It’s been a while since I roamed the streets of quaint little Skippack–a little village of a town teeming with antique shops, boutiques, cafés, and vintage cars (you half expect to see Roger Moore tooling down the main drag in his Aston Martin). Its mellow, soothing vibe was just what I needed to unwind.
That and lobster benedict.
I’m well aware that I sound like a pretentious one-percenter (though nothing could be further from the truth), but I do love a good brunch. There’s perhaps no meal whose merits are more debated than the hazy, gray-area space that lies somewhere between breakfast and lunch or, more accurately, between “I-don’t-rise-from-my-1,000-thread-count-sheets-before-11 AM” and “I-don’t-do-lunch-like-the-commoners.” Brunch is one of those strange rituals that has evolved and become more approachable but has somehow managed to hold on to its old money roots. Nowadays, even ironically cool hipsters are boarding the brunch train and the only thing more satisfying than Sunday brunch is a summertime al fresco Sunday brunch. It has become the “It” meal–a time when ladies sip mimosas in their Lily Pulitzer dresses, men don seersucker shorts and Sperry topsiders, and the come-as-you-are set rock their favorite band t-shirt and jeans and come together and nosh on everything from light fare to burgers.

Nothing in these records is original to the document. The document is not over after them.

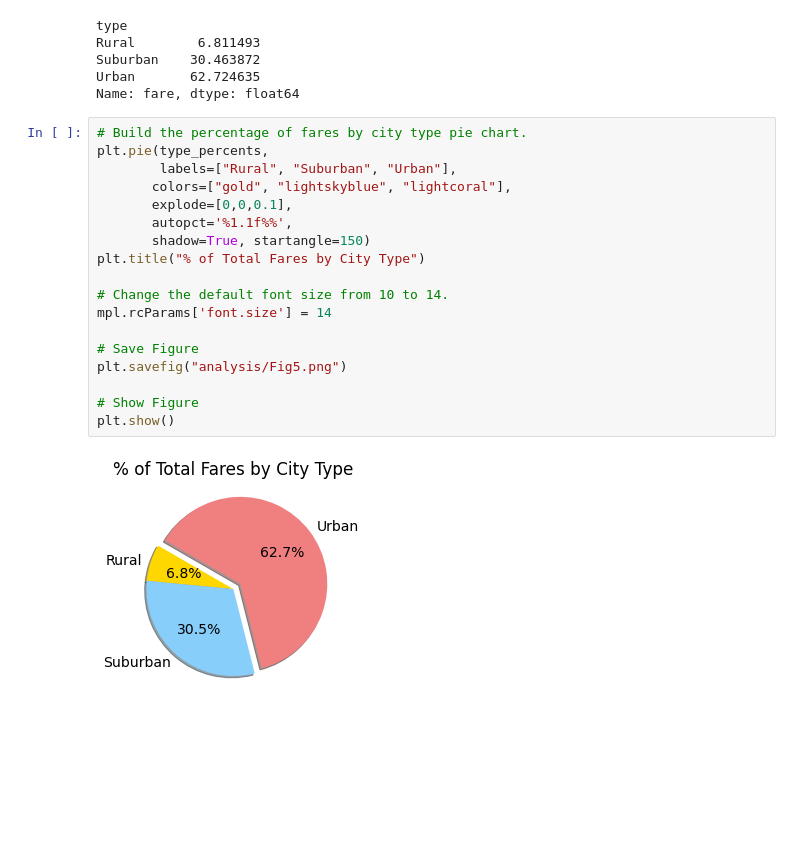
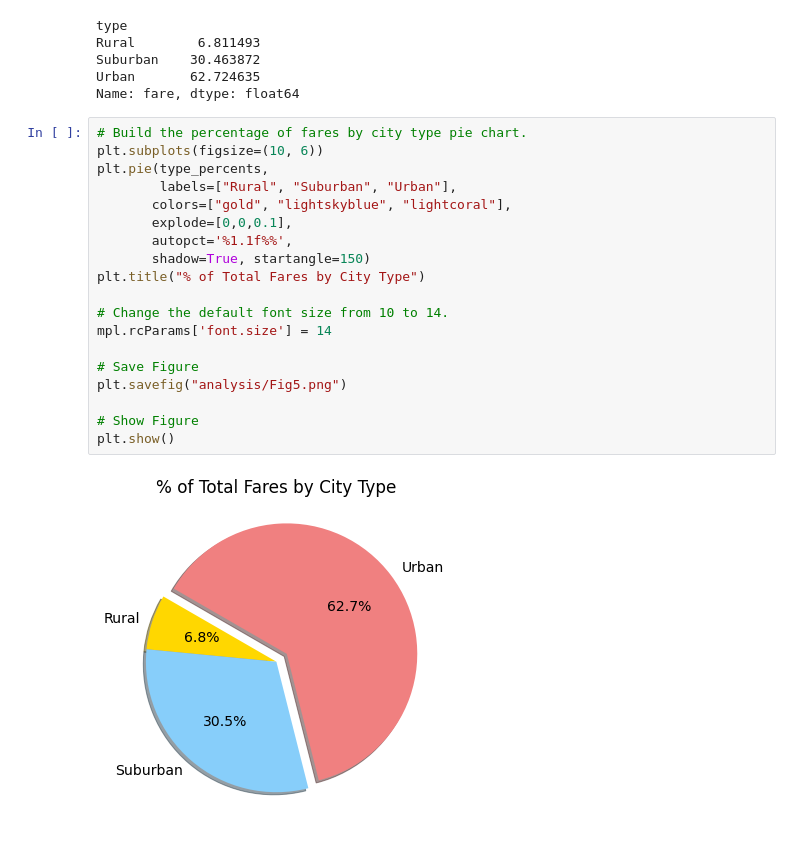
Before and after one commit to boborodono/Pyber_Analysis, a Jupyter notebook: Pyber.ipynb, the cells around one changed output. Saved outputs shown, nothing was run; the diff lists cells and outputs as text; blank space fills up the shorter version.

Commit message:
finished second pie chart

```diff
--- a/Pyber.ipynb
+++ b/Pyber.ipynb
@@ -453,21 +453,22 @@ Urban       62.724635
 Name: fare, dtype: float64
 # %%
 # Build the percentage of fares by city type pie chart.
+plt.subplots(figsize=(10, 6))
 plt.pie(type_percents,
         labels=["Rural", "Suburban", "Urban"],
        colors=["gold", "lightskyblue", "lightcoral"],
        explode=[0,0,0.1],
        autopct='%1.1f%%',
        shadow=True, startangle=150)
 plt.title("% of Total Fares by City Type")
 
 # Change the default font size from 10 to 14.
 mpl.rcParams['font.size'] = 14
 
 # Save Figure
 plt.savefig("analysis/Fig5.png")
 
 # Show Figure
 plt.show()
 # %% [output]
-[figure, old version]
+[figure, new version]
```
Also changed, not shown: parts of 2 cells of this notebook, 2 other files.
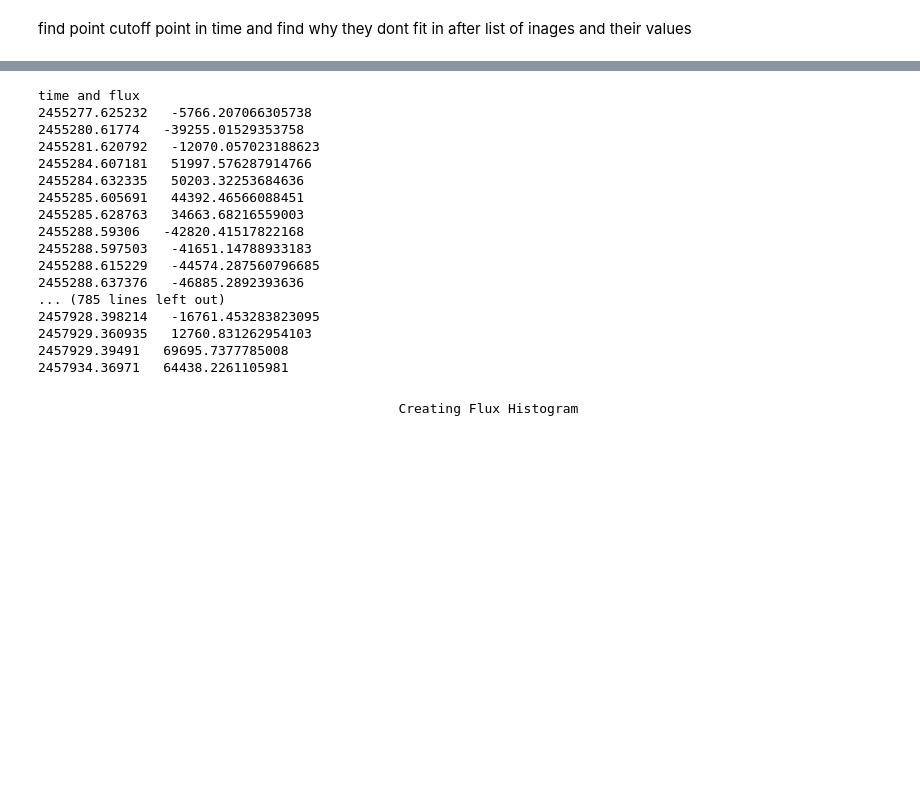
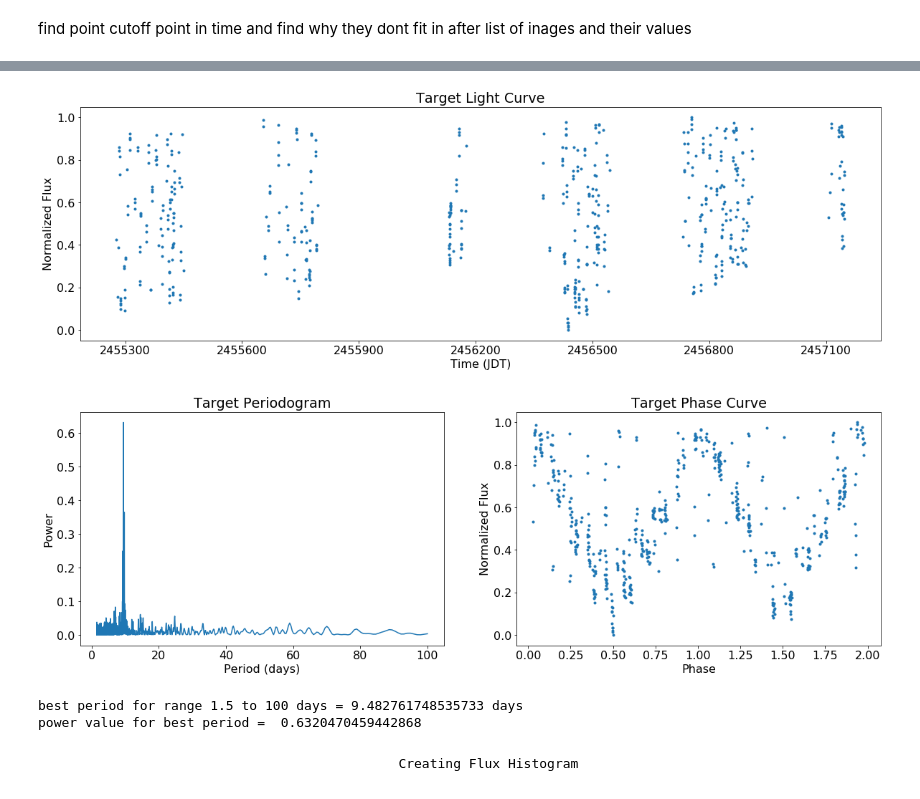
Before and after one commit to joshuapepper/kelt_halo, a Jupyter notebook: KELT Image Data Pipeline-FN Aql.ipynb, the cells around one changed output, grey strips where cells are left out. Cells and saved outputs as stored; diff of their text form; code cells hidden in the pictures; blank space fills up the shorter version.

```diff
--- a/KELT Image Data Pipeline-FN Aql.ipynb
+++ b/KELT Image Data Pipeline-FN Aql.ipynb
@@ -188,67 +217,60 @@ plt.show()
 # %%
-final_flux = np.subtract(target_flux, comparison_flux) # subtract target flux from comparison flux
+# subtract target flux from comparison flux then use Lomb-Scargle Periodogram to test period range on target
 
-# use Lomb-Scargle Periodogram to test period range on target
-frequency, power = LombScargle(time, final_flux).autopower(minimum_frequency = 1/high_period, maximum_frequency = 1/low_period)
+if cutoff_time_true == True:
+    final_flux = np.subtract(cut_flux, cut_comparison_flux)
+    frequency, power = LombScargle(cut_time, final_flux).autopower(minimum_frequency = 1/high_period, maximum_frequency = 1/low_period)
+else:
+    final_flux = np.subtract(target_flux, comparison_flux)
+    frequency, power = LombScargle(time, final_flux).autopower(minimum_frequency = 1/high_period, maximum_frequency = 1/low_period)
 
 best_frequency = frequency[np.argmax(power)] # find frequency with highest power value
 period = 1/best_frequency # convert this frequency to a period
 low = np.argmin(final_flux) # find lowest value of flux
-phase_offset = 0.5 - np.remainder(time[low], period) / period # calculate phase offset so that lowest flux value in each cycle is located at half the period
-phase = np.remainder(time + phase_offset * period, period * 2) / period # calculate the phase of the target flux for two cycles
+
+if cutoff_time_true == True:
+    phase_offset = 0.5 - np.remainder(cut_time[low], period) / period # calculate phase offset so that lowest flux value in each cycle is located at half the period
+    phase = np.remainder(cut_time + phase_offset * period, period * 2) / period # calculate the phase of the target flux for two cycles
+
+else:
+    phase_offset = 0.5 - np.remainder(time[low], period) / period # calculate phase offset so that lowest flux value in each cycle is located at half the period
+    phase = np.remainder(time + phase_offset * period, period * 2) / period # calculate the phase of the target flux for two cycles
 # %%
-
 # create target light curve with target flux minus comparison flux vs. time
 plt.title('Target Light Curve')
 plt.xlabel('Time (JDT)')
 plt.ylabel('Normalized Flux')
 plt.xticks(np.arange(round(min(time),-2), max(time)+1, round((max(time)+1-min(time))/10,-2)))
-plt.plot(time, (final_flux - min(final_flux))/(max(final_flux)-min(final_flux)), '.')
+if cutoff_time_true == True:
+    plt.plot(cut_time, (final_flux - min(final_flux))/(max(final_flux)-min(final_flux)), '.')
+else:
+    plt.plot(time, (final_flux - min(final_flux))/(max(final_flux)-min(final_flux)), '.')
 plt.show()
 
 # create target periodogram with power vs. period
-
 plt.subplot(121)
 plt.plot(1/frequency, power)
 plt.title('Target Periodogram')
 plt.xlabel('Period (days)')
 plt.ylabel('Power')
 
 # create target phase curve with flux vs. phase
-
 plt.subplot(122)
 plt.plot(phase, (final_flux - min(final_flux))/max(final_flux-min(final_flux)), '.')
 plt.title('Target Phase Curve')
 plt.xlabel('Phase')
 plt.ylabel('Normalized Flux')
 plt.show()
 
 # print the most likely period with its corresponding power value for the target star
 
 print("best period for range", low_period, "to", high_period, "days =", period, "days")
 print("power value for best period = ", max(power))
+# %% [output]
+[figure, added]
+[figure, added]
+best period for range 1.5 to 100 days = 9.482761748535733 days
+power value for best period =  0.6320470459442868
-# %%
-print('time and flux')
-for i in range(0,len(time)):
-    print (str(time[i])+'   '+str(final_flux[i]))
-# %% [output]
-time and flux
-2455277.625232   -5766.207066305738
-2455280.61774   -39255.01529353758
-2455281.620792   -12070.057023188623
-2455284.607181   51997.576287914766
-2455284.632335   50203.32253684636
-2455285.605691   44392.46566088451
-2455285.628763   34663.68216559003
-2455288.59306   -42820.41517822168
-2455288.597503   -41651.14788933183
-2455288.615229   -44574.287560796685
-2455288.637376   -46885.2892393636
-... (785 lines left out)
-2457928.398214   -16761.453283823095
-2457929.360935   12760.831262954103
-2457929.39491   69695.7377785008
-2457934.36971   64438.2261105981
 # %% [markdown]
                                                 Creating Flux Histogram
 # %%
```
Also changed, not shown: parts of 11 cells of this notebook.
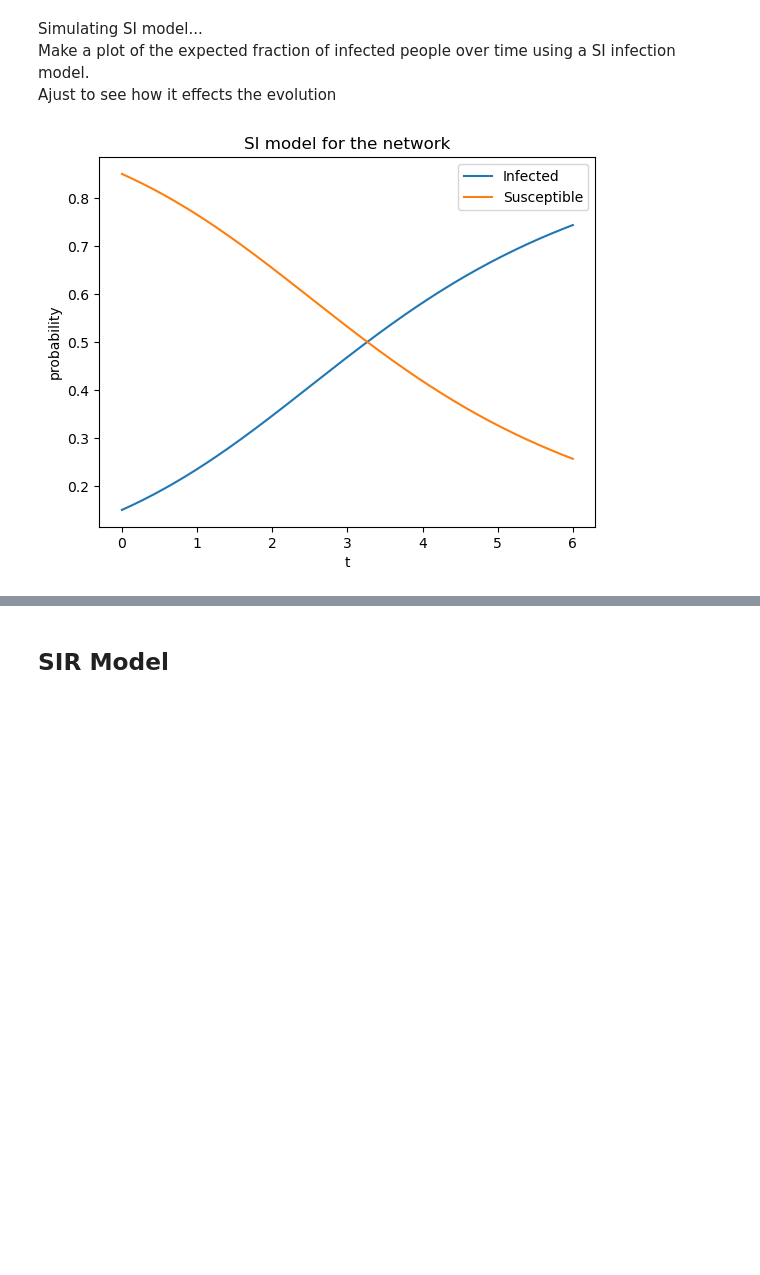
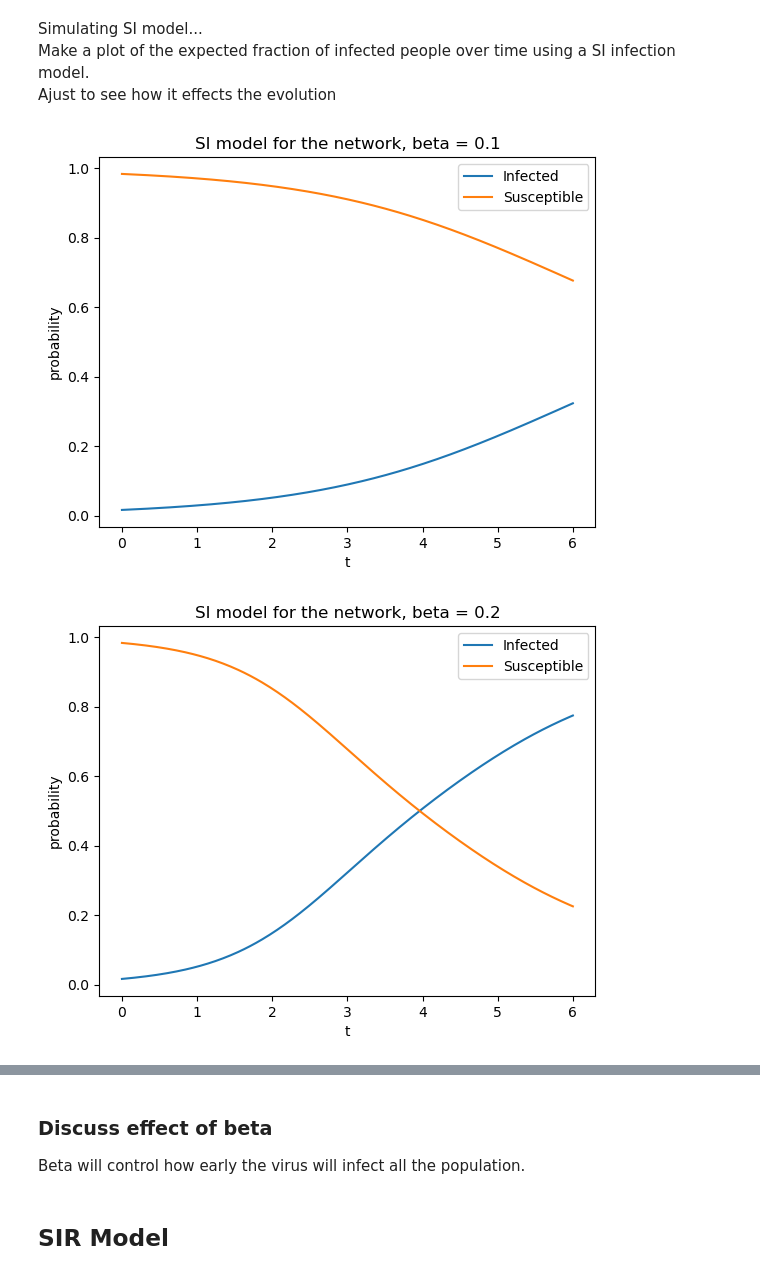
Before and after one commit to yilewang/dynamical_net_sys_class, a Jupyter notebook: lab6/lab6_yxw190015.ipynb, the cells around one changed output, grey strips where cells are left out. Cells and saved outputs as stored; diff of their text form; code cells hidden in the pictures; blank space fills up the shorter version.

```diff
--- a/lab6/lab6_yxw190015.ipynb
+++ b/lab6/lab6_yxw190015.ipynb
@@ -167,30 +167,37 @@ Make a plot of the expected fraction of infected people over time using a SI inf
 Ajust to see how it effects the evolution
 # %%
 # calculate the SI model for the network
-beta = 0.1
+beta = 1
 # x is the fraction of infected nodes
 # 1-x is the fraction of susceptible nodes
 
-x = zeros(N)
-x[7:30] = 0.4
-s = 1- x
 
-history_S = []
-history_I = []
+def SI_model(beta, x, s, A, dt, time):
+    history_S = []
+    history_I = []
 
-for i,t in enumerate(time):
-    x += dt*(beta*dot(A,x)*s) # the dynamics
-    s = 1 - x
-    history_S.append(mean(s))
-    history_I.append(mean(x))
+    for i,t in enumerate(time):
+        x += dt*(beta*dot(A,x)*s) # the dynamics
+        s = 1 - x
+        history_S.append(mean(s))
+        history_I.append(mean(x))
+    return history_I, history_S
 
 
-plt.plot(time, history_I, label = 'Infected')
-plt.plot(time, history_S, label = 'Susceptible')
-plt.xlabel('t')
-plt.ylabel('probability')
-plt.title('SI model for the network')
-plt.legend()
-plt.show()
+
+beta_list = arange(0.1, 1.1, 0.1)
+for beta in beta_list:
+    x = zeros(N)
+    x[0] = 1
+    s = 1- x
+    history_I, history_S = SI_model(beta, x, s, A, dt, time)
+    plt.plot(time, history_I, label = 'Infected')
+    plt.plot(time, history_S, label = 'Susceptible')
+    plt.xlabel('t')
+    plt.ylabel('probability')
+    plt.title(f'SI model for the network, beta = {beta}')
+    plt.legend()
+    plt.show()
 # %% [output]
-[figure, old version]
+[figure, new version]
+[figure, added]
@@ -197,3 +212,7 @@ plt.show()
+# %% [markdown]
+### Discuss effect of beta
+
+Beta will control how early the virus will infect all the population.
 # %% [markdown]
 ## SIR Model
 # %% [markdown]
```
Also changed, not shown: parts of 4 cells of this notebook, 1 other file.
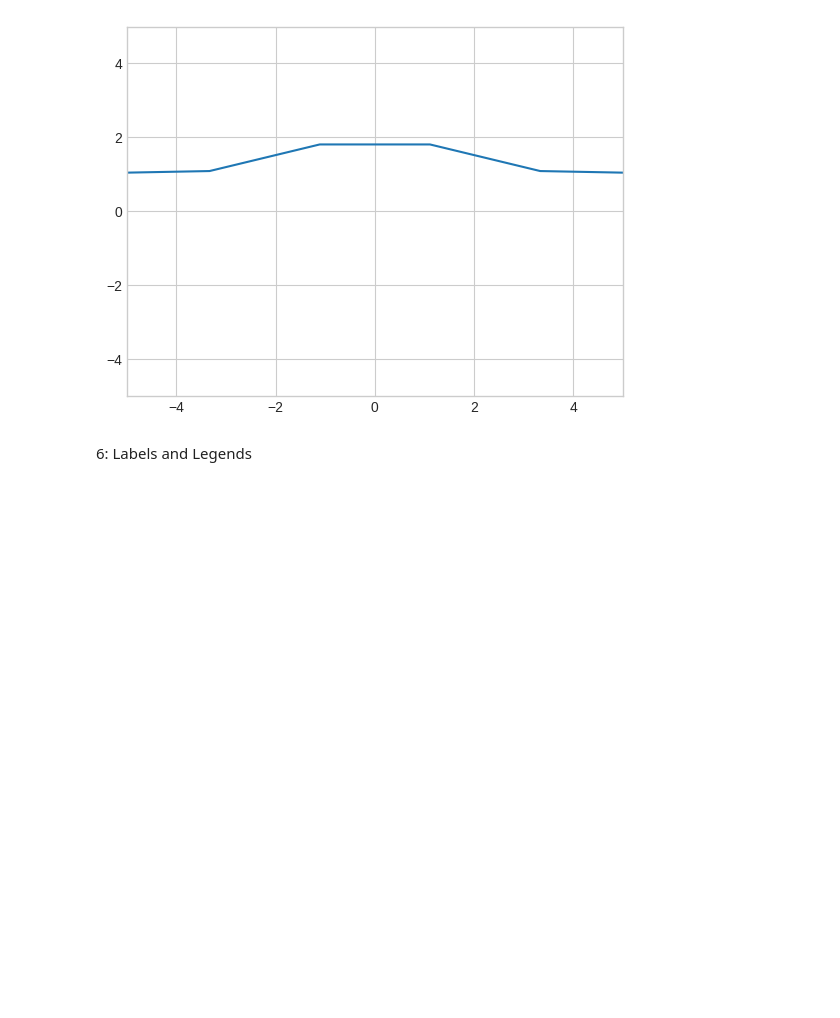
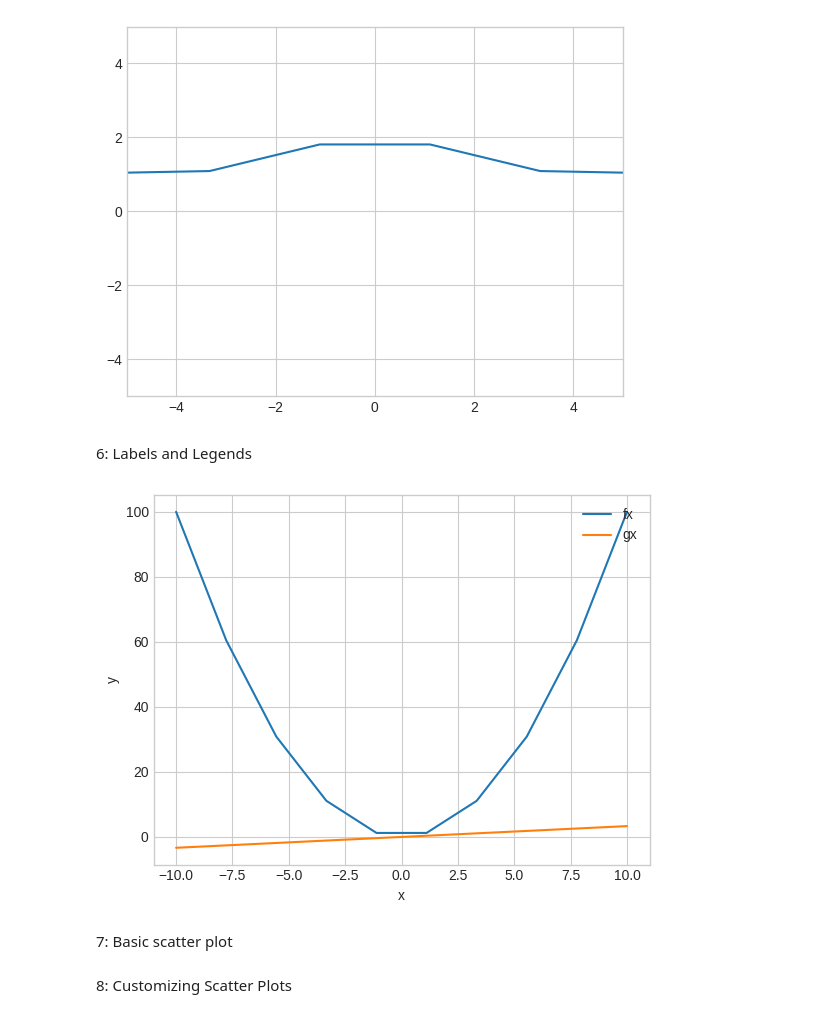
Before and after one commit to surafelmeharihaile-ai/Data110, a Jupyter notebook: Week3_assignment_SurafelHaile_Data_110.ipynb, the cells around one changed output. Cells and saved outputs as stored; diff of their text form; code cells hidden in the pictures; blank space fills up the shorter version.

```diff
--- a/Week3_assignment_SurafelHaile_Data_110.ipynb
+++ b/Week3_assignment_SurafelHaile_Data_110.ipynb
@@ -199,0 +198,14 @@ x=np.linspace(-10,10,10)
+# %%
+x=np.linspace(-10,10,10)
+y1=np.square(x)
+y2=x**1/3
+plt.plot(x,y1,label='fx')
+plt.plot(x,y2,label='gx')
+plt.legend(loc = "upper right")
+plt.xlabel('x')
+plt.ylabel('y')
+plt.show()
+# %% [output]
+[figure, added]
+# %% [markdown]
+7: Basic scatter plot
@@ -199,0 +224,2 @@ x=np.linspace(-10,10,10)
+# %% [markdown]
+8: Customizing Scatter Plots
```
Also changed, not shown: parts of 12 cells of this notebook.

Skippack’s Parc Bistro is situated in a refurbished farmhouse-style inn with a sunbathed cobblestoned patio out back that proves to be the perfect setting for a lazy Sunday brunch. A succinct menu of bistro fare like shrimp cocktail, steak frites, a spinach and fontina omelette, and crabcakes with housemade remoulade are simple but done well. Not surprisingly though, the lobster benedict–a glorious lobster, hollandaise, and perfectly poached egg affair atop a buttery, toasted baguette–is the highlight of the menu and pairs nicely with a mimosa crafted with fresh-squeezed orange juice. For those leaning more toward lunch, there’s a selection of wood-fired pizzas as well.
Turns out, good food does feed the soul. I’m raising my mimosa glass and toasting to, hopefully, a better week ahead.